It took an extra Two and a half years for the state of Texas to finally abolish slavery in 1865, the Emancipation Proclamation was promulgated in 1863. The last gasps of slavery were legally extinguished on this date in June. Laws change but human hearts frequently lag behind. While slavery officially ended and finally made illegal, the moral attitudes and dispositions that created slavery, remained. Over One hundred and fifty years later, in 2020, the struggle to finally surface and confront deeply held racist attitudes is calling the nation to a reckoning of conscience.
This time of upheaval is a summons for those of us who are White to take a hard look at our own culture that we have “celebrated” for literally centuries. This “culture” has had one defining, hateful belief, that has deeply wounded and marred its accomplishments and strengths: SLAVERY and the ability to see an entire race as less than human. The removal of statues, flags, paintings, names of schools and even names of towns is one response in acknowledging the impact of racism and the slavery it gave birth to. Racism and slavery go hand in hand, hatred and fear creating a powerfully destructive alliance.
How ironic that this “Juneteenth” coincides with the beautiful Feast of the Sacred Heart of Jesus. What we, as Catholics, celebrate on this Feast is the powerful love of Christ,
emanating from his heart that was “pierced” as he hung upon the Cross. The Heart of Jesus feels the deep wounds of sin and hatred that have divided the human family. This humanity was created by the Father through his Son in many colors united in love. But it clearly is not and the Father weeps.
Love and the heart also go hand in hand, and a heart that beats in love must allow old, ancient wounds to be surfaced and healed. Sin is a word we don’t like to use, which speaks volumes, since racism is a sin that divides the heart, and consequently, the human family. Our nation is being called to let the sin be known, owned, by us who have been horribly shaped and spiritually deformed by demeaning attitudes and beliefs.
The love of Jesus, symbolized by his Heart, is the way out of a blindness that has prevented us from seeing the hidden effects of racism in our own hearts. When Christ’s love takes a hold of our hearts, we are free to allow the wounds of hidden sin to surface, so that sorrow for the sin can begin the healing process.
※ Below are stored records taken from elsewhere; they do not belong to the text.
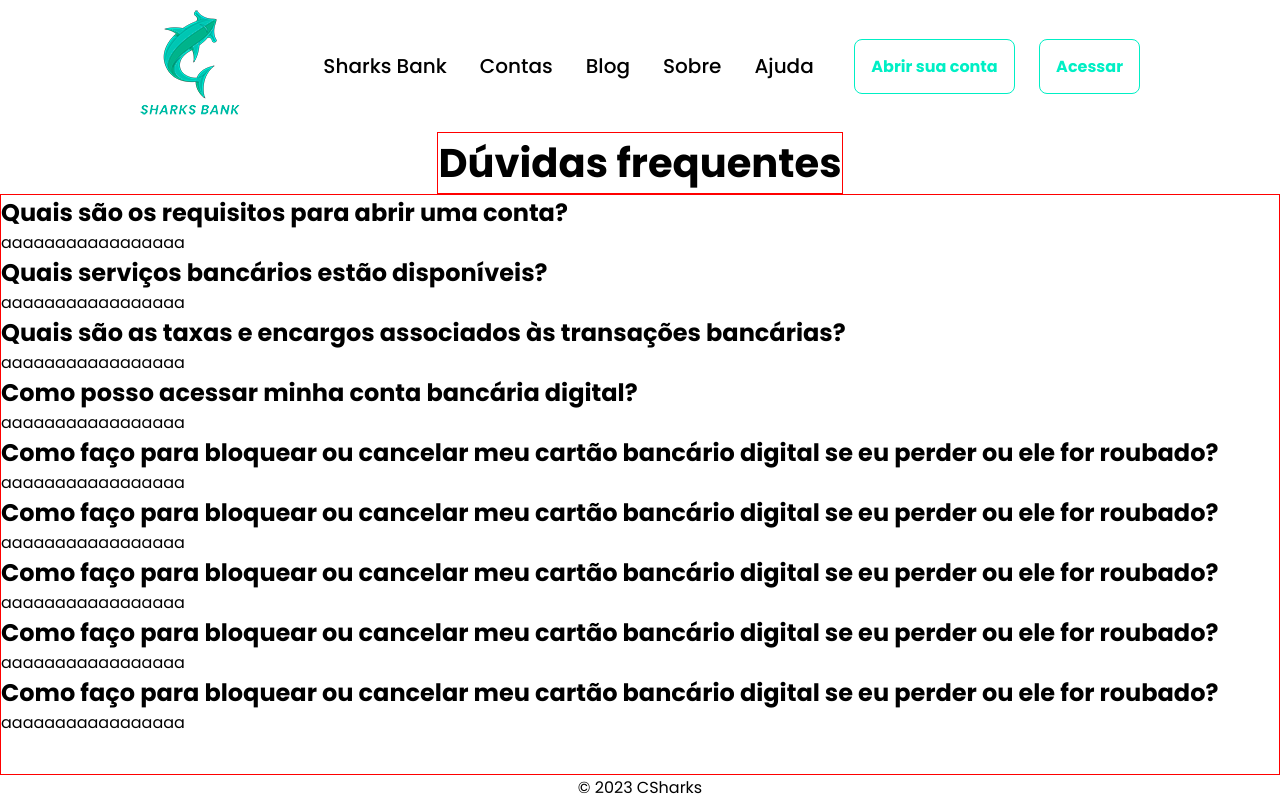
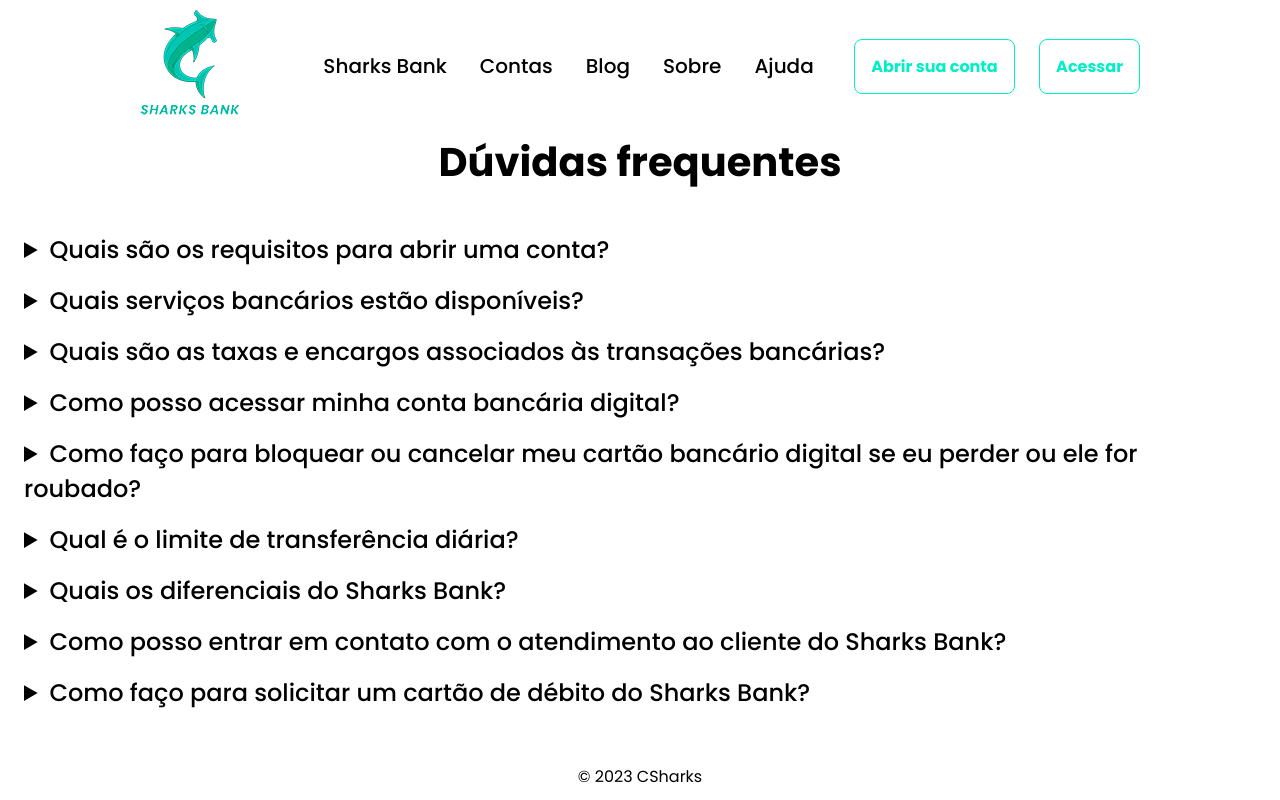
Before and after one commit to gabriele-martins/HackadevCSharks, a React (Vite) app in the folder SharksBank/: page /ajuda in a window 1280 px wide. Built offline with nearby package versions, Linux system fonts and the light colour scheme.

Commit message:
página de Ajuda alterada

```diff
--- a/SharksBank/src/components/Footer/index.module.css
+++ b/SharksBank/src/components/Footer/index.module.css
@@ -5,4 +5,5 @@
   flex-direction: column;
   justify-content: center;
   align-items: center;
+
 }
--- a/SharksBank/src/components/ListaAjuda/index.jsx
+++ b/SharksBank/src/components/ListaAjuda/index.jsx
@@ -4,53 +4,58 @@ const ListaAjuda = (props) => {
     const perguntas = [{
         id: 0,
         pergunta: 'Quais são os requisitos para abrir uma conta?',
-        resposta: 'aaaaaaaaaaaaaaaaa'
+        resposta: "Para abrir uma conta em nosso banco digital, você precisa ser maior de 18 anos ou emancipado legalmente, possuir um CPF válido e regularizado na Receita Federal, ter um smartphone compatível com nosso aplicativo, possuir um endereço de e-mail válido e acesso à internet, não ter restrições em órgãos de proteção ao crédito. Além disso, durante o processo de abertura de conta, você precisará fornecer algumas informações pessoais, como nome completo, data de nascimento, endereço, número de celular e renda mensal. Também será necessário enviar uma foto sua e de um documento de identificação válido, como RG ou CNH. Após a verificação dessas informações, sua conta será criada e você poderá começar a usar nossos serviços bancários digitais."
     },
     {
         id: 1,
         pergunta: 'Quais serviços bancários estão disponíveis?',
-        resposta: 'aaaaaaaaaaaaaaaaa'
+        resposta: 'Oferecemos uma ampla gama de serviços bancários digitais, incluindo conta corrente, cartões de crédito e débito, investimentos em fundos, ações e títulos, empréstimos pessoais e empresariais, seguros de vida, automóvel e residencial, saques em caixas eletrônicos, atendimento ao cliente 24/7 e ferramentas de gestão financeira. Estamos sempre buscando expandir nossa oferta para atender às necessidades em constante evolução de nossos clientes.'
     },
     { id: 2,
         pergunta: 'Quais são as taxas e encargos associados às transações bancárias?',
-        resposta: 'aaaaaaaaaaaaaaaaa'
+        resposta: 'Nós acreditamos em oferecer serviços bancários justos e transparentes aos nossos clientes, por isso oferecemos diversas transações sem taxas, como transferências entre contas da mesma instituição e saques em caixas eletrônicos da nossa rede. Entretanto, alguns serviços podem ter taxas associadas, como transferências para outras instituições financeiras, emissão de boletos e solicitação de cartões adicionais. Os valores das taxas são sempre informados de forma clara e objetiva para nossos clientes, garantindo que não haja surpresas na hora de pagar. Além disso, não cobramos encargos ocultos ou tarifas abusivas, e estamos sempre buscando oferecer serviços ainda mais vantajosos para nossos clientes.'
     },
     { id: 3,
         pergunta: 'Como posso acessar minha conta bancária digital?',
-        resposta: 'aaaaaaaaaaaaaaaaa'
+        resposta: 'Oferecemos diversas opções de acesso para que nossos clientes possam gerenciar sua conta bancária digital com facilidade e conveniência. É possível acessar a conta pelo nosso aplicativo móvel, disponível para download na App Store e no Google Play, ou pelo nosso site, usando um computador ou tablet. Para se autenticar, nossos clientes podem usar uma combinação de login e senha, biometria (impressão digital ou reconhecimento facial) ou código de acesso único gerado pelo aplicativo. Além disso, para garantir a segurança das transações, utilizamos tecnologias avançadas de criptografia e monitoramento constante. Se você tiver alguma dúvida sobre como acessar sua conta, nossa equipe de atendimento ao cliente está sempre pronta para ajudar.'
     },
+
     { id: 4,
         pergunta: 'Como faço para bloquear ou cancelar meu cartão bancário digital se eu perder ou ele for roubado?',
-        resposta: 'aaaaaaaaaaaaaaaaa'
+        resposta: 'Se você perder seu cartão bancário digital ou suspeitar de uso não autorizado, é importante agir rapidamente para garantir a segurança de sua conta e dinheiro. Você pode bloquear ou cancelar seu cartão de forma rápida e fácil usando nosso aplicativo móvel ou site, ou entrando em contato com nossa central de atendimento ao cliente. O bloqueio ou cancelamento será efetuado imediatamente, e um novo cartão será enviado para seu endereço cadastrado. Além disso, recomendamos que você atualize regularmente suas informações de contato e mantenha um olho em suas transações para identificar qualquer atividade suspeita. Se você tiver qualquer dúvida ou preocupação, nossa equipe de atendimento ao cliente está sempre disponível para ajudá-lo.'
     },
     { id: 5,
-        pergunta: 'Como faço para bloquear ou cancelar meu cartão bancário digital se eu perder ou ele for roubado?',
-        resposta: 'aaaaaaaaaaaaaaaaa'
+        pergunta: 'Qual é o limite de transferência diária?',
+        resposta: 'O limite de transferência diária em um banco digital pode variar de acordo com alguns fatores, como o dia da semana e o saldo disponível na conta.'
     },
     { id: 6,
-        pergunta: 'Como faço para bloquear ou cancelar meu cartão bancário digital se eu perder ou ele for roubado?',
-        resposta: 'aaaaaaaaaaaaaaaaa'
+        pergunta: 'Quais os diferenciais do Sharks Bank?',
+        resposta: 'O Sharks Bank é um banco digital que se destaca pelo seu compromisso em oferecer uma experiência bancária segura, eficiente e personalizada para os seus clientes. Entre as principais vantagens de ter uma conta no Sharks Bank, destaca-se a possibilidade de realizar transações bancárias sem sair de casa, utilizando um aplicativo intuitivo e fácil de usar. Além disso, o banco oferece taxas competitivas, vantagens exclusivas para os seus clientes, como cashback em compras, além de um atendimento ao cliente personalizado e ágil, que se preocupa em solucionar dúvidas e problemas de forma rápida e eficiente. O Sharks Bank tem como objetivo oferecer uma experiência bancária única e personalizada para cada um dos seus clientes, levando em conta as suas necessidades e expectativas individuais.'
     },
     { id: 7,
-        pergunta: 'Como faço para bloquear ou cancelar meu cartão bancário digital se eu perder ou ele for roubado?',
-        resposta: 'aaaaaaaaaaaaaaaaa'
+        pergunta: 'Como posso entrar em contato com o atendimento ao cliente do Sharks Bank?',
+        resposta: 'Para entrar em contato com o atendimento ao cliente do Sharks Bank, você pode utilizar o chat disponível no nosso aplicativo, que está disponível 24 horas por dia, 7 dias por semana. Além disso, é possível entrar em contato com o nosso suporte por telefone ou por e-mail, utilizando os dados de contato disponíveis no nosso site. Estamos sempre à disposição para ajudar a solucionar dúvidas, problemas ou sugestões dos nossos clientes de forma rápida e eficiente.'
     },
     { id: 8,
-        pergunta: 'Como faço para bloquear ou cancelar meu cartão bancário digital se eu perder ou ele for roubado?',
-        resposta: 'aaaaaaaaaaaaaaaaa'
-    }
+        pergunta: 'Como faço para solicitar um cartão de débito do Sharks Bank?',
+        resposta: 'Para solicitar um cartão de débito do Sharks Bank, é necessário ser cliente do banco e ter uma conta ativa. Depois disso, é só acessar o nosso aplicativo, selecionar a opção de solicitação de cartão de débito e seguir as instruções para confirmar o seu endereço de entrega. O cartão de débito será enviado para o endereço cadastrado e, ao recebê-lo, basta seguir as instruções de ativação para começar a utilizá-lo. O cartão de débito do Sharks Bank é aceito em milhares de estabelecimentos no Brasil e no mundo, e é uma forma prática e segura de realizar compras e saques em caixas eletrônicos.'
+    },
+
+
+
+
     ]
 
     return (
-        <div >
-            {perguntas.map((item, id) => (
-            <div >
-            <div >
-                <h2 >{item.pergunta }</h2>
-            </div>
-            <div >
-               {item.resposta}
-            </div>
+        <div className={styles.conteiner}>
+            {perguntas.map((item) => (
+            <div className={styles.pergunta}>
+            <details >
+                <summary >{item.pergunta }</summary>
+                <div className={styles.resposta}>{item.resposta}</div>
+
+            </details>
+
             </div>
             ))}
         </div>
--- a/SharksBank/src/components/ListaAjuda/index.module.css
+++ b/SharksBank/src/components/ListaAjuda/index.module.css
@@ -0,0 +1,27 @@
+.conteiner{
+    padding: 1.5em;
+
+}
+
+.pergunta {
+font-size: 1.5em;
+cursor: pointer;
+
+font-weight: 500;
+margin-top: 1rem;
+
+}
+
+.pergunta:hover{
+background-color: rgb(138, 236, 203);
+opacity: 0.9
+}
+
+
+.resposta{
+font-size: 0.7em;
+padding: 0.2em 1.5em;
+background-color: white;
+font-weight: 400;
+
+}
--- a/SharksBank/src/pages/Ajuda/index.jsx
+++ b/SharksBank/src/pages/Ajuda/index.jsx
@@ -26,13 +26,16 @@ export function Ajuda() {
                     </div>
                 }
             />
+
             <div className={styles.tituloAjuda}>
                 <h1> Dúvidas frequentes</h1>
             </div>
             <div className={styles.conteudoAjuda}>
                 <ListaAjuda />
             </div>
+
             <Footer />
+
         </>
     );
 }
--- a/SharksBank/src/pages/Ajuda/index.module.css
+++ b/SharksBank/src/pages/Ajuda/index.module.css
@@ -12,12 +12,20 @@
 .tituloAjuda h1{
     width: 100%;
     height: 100%;
-    border: 1px solid red
+
 }
 
 
 .conteudoAjuda {
     width: 100%;
-    height: 100%;
-    border: 1px solid red
+    height: 70%;
+   overflow: auto;
+
+
+
 }
+
+
+.footer-conteudo{
+    position: relative;
+}
```
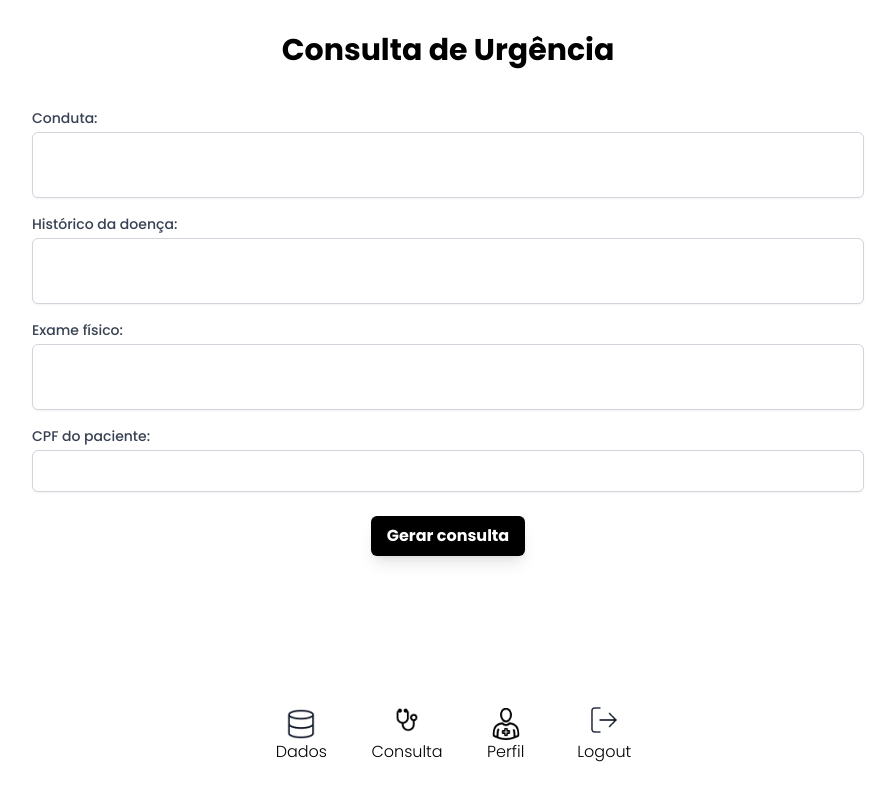
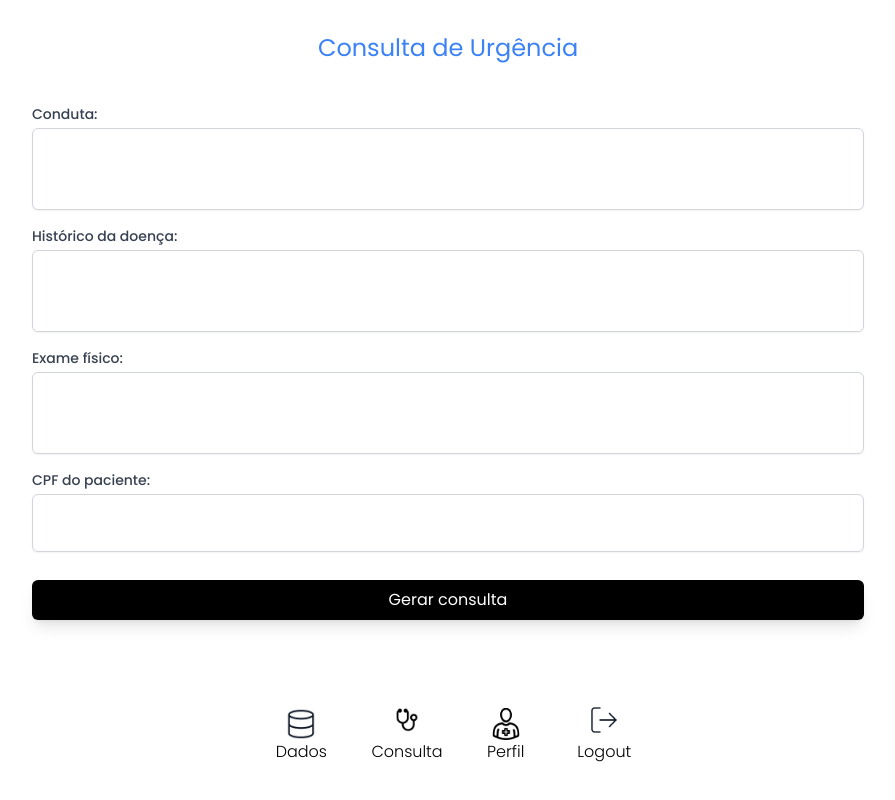
Before and after one commit to dan-albuquerque/Projeto-Banco-de-dados, a Next.js app in the folder client/: page /ConsultaUrgencia in a window 1280 px wide. Shown: the whole page, without its empty margins (192-1087 px from the left). Built offline with nearby package versions, Linux system fonts and the light colour scheme.

Commit message:
Finalizando Consulta Urgencia no front

```diff
--- a/client/src/pages/ConsultaUrgencia.js
+++ b/client/src/pages/ConsultaUrgencia.js
@@ -94,33 +94,34 @@ export default function ConsultaUrgencia() {
       <Toaster />
       <Layout>
         <form id="registroForm" onSubmit={handleSubmit} className="max-w-4xl mx-auto p-8">
-          <h1 className="text-3xl font-bold text-center mb-10">
+          <h1 className="text-2xl font-weight text-center mb-10 text-blue-500">
             Consulta de Urgência
           </h1>
-          <div className="grid grid-cols-2 gap-4 mb-6">
-            <div className="col-span-2">
+          <div className="grid grid-cols-1 gap-4 mb-6">
+            <div>
               <label htmlFor="conduta" className="block text-sm font-medium text-gray-700">Conduta:</label>
-              <textarea id="conduta" value={conduta} onChange={(e) => setConduta(e.target.value)} className="mt-1 block w-full border border-gray-300 rounded-md shadow-sm p-2 resize-none" />
+              <textarea id="conduta" value={conduta} onChange={(e) => setConduta(e.target.value)} className="mt-1 block w-full border border-gray-300 rounded-md shadow-sm p-4 resize-none" />
             </div>
-            <div className="col-span-2">
+            <div>
               <label htmlFor="historico" className="block text-sm font-medium text-gray-700">Histórico da doença:</label>
-              <textarea id="historico" value={historico} onChange={(e) => setHistorico(e.target.value)} className="mt-1 block w-full border border-gray-300 rounded-md shadow-sm p-2 resize-none" />
+              <textarea id="historico" value={historico} onChange={(e) => setHistorico(e.target.value)} className="mt-1 block w-full border border-gray-300 rounded-md shadow-sm p-4 resize-none" />
             </div>
-            <div className="col-span-2">
+            <div>
               <label htmlFor="exameFisico" className="block text-sm font-medium text-gray-700">Exame físico:</label>
-              <textarea id="exameFisico" value={exameFisico} onChange={(e) => setExameFisico(e.target.value)} className="mt-1 block w-full border border-gray-300 rounded-md shadow-sm p-2 resize-none" />
+              <textarea id="exameFisico" value={exameFisico} onChange={(e) => setExameFisico(e.target.value)} className="mt-1 block w-full border border-gray-300 rounded-md shadow-sm p-4 resize-none" />
             </div>
-            <div className="col-span-2">
+            <div>
               <label htmlFor="pacienteCpf" className="block text-sm font-medium text-gray-700">CPF do paciente:</label>
-              <input id="pacienteCpf" type="text" value={pacienteCpf} onChange={(e) => setPacienteCpf(e.target.value)} className="mt-1 block w-full border border-gray-300 rounded-md shadow-sm p-2" />
+              <input id="pacienteCpf" type="text" value={pacienteCpf} onChange={(e) => setPacienteCpf(e.target.value)} className="mt-1 block w-full border border-gray-300 rounded-md shadow-sm p-4" />
             </div>
           </div>
           <div className="flex justify-center">
-            <button type="submit" className="px-4 py-2 bg-black hover:bg-gray-800 text-white font-bold rounded-md shadow-lg transition-transform duration-200 hover:scale-105">
+            <button type="submit" className="mt-1 w-full px-4 py-2 bg-black hover:bg-gray-800 text-white font-weight rounded-md shadow-lg transition-transform duration-200 hover:scale-105">
               Gerar consulta
             </button>
           </div>
         </form>
+
         <DownerNav></DownerNav>
       </Layout>
     </>
```
Also changed, not shown: client/src/pages/ConsultaInternado.js (added).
I can’t count how many times I have heard people say in the Confessional, “I really don’t have any sins to confess since I’m basically a good person.” How can I be forgiven if I don’t see the sin? Who wants to face ugly truths that lie in the heart? But we must if we are to follow Jesus and his Beatitudes: “Blessed are the merciful....those who thirst for righteousness... the single hearted.... the peacemakers.”
God so loves us that he wants us to be free, to be a living, human witness to the power of love. But this must begin with a sincere examination of, not only conscience (actions), but conscienceNESS (attitudes, biases). I pray that the movement sweeping our country to confront racism will take root, and develop deep roots of justice, giving birth to a lasting peace.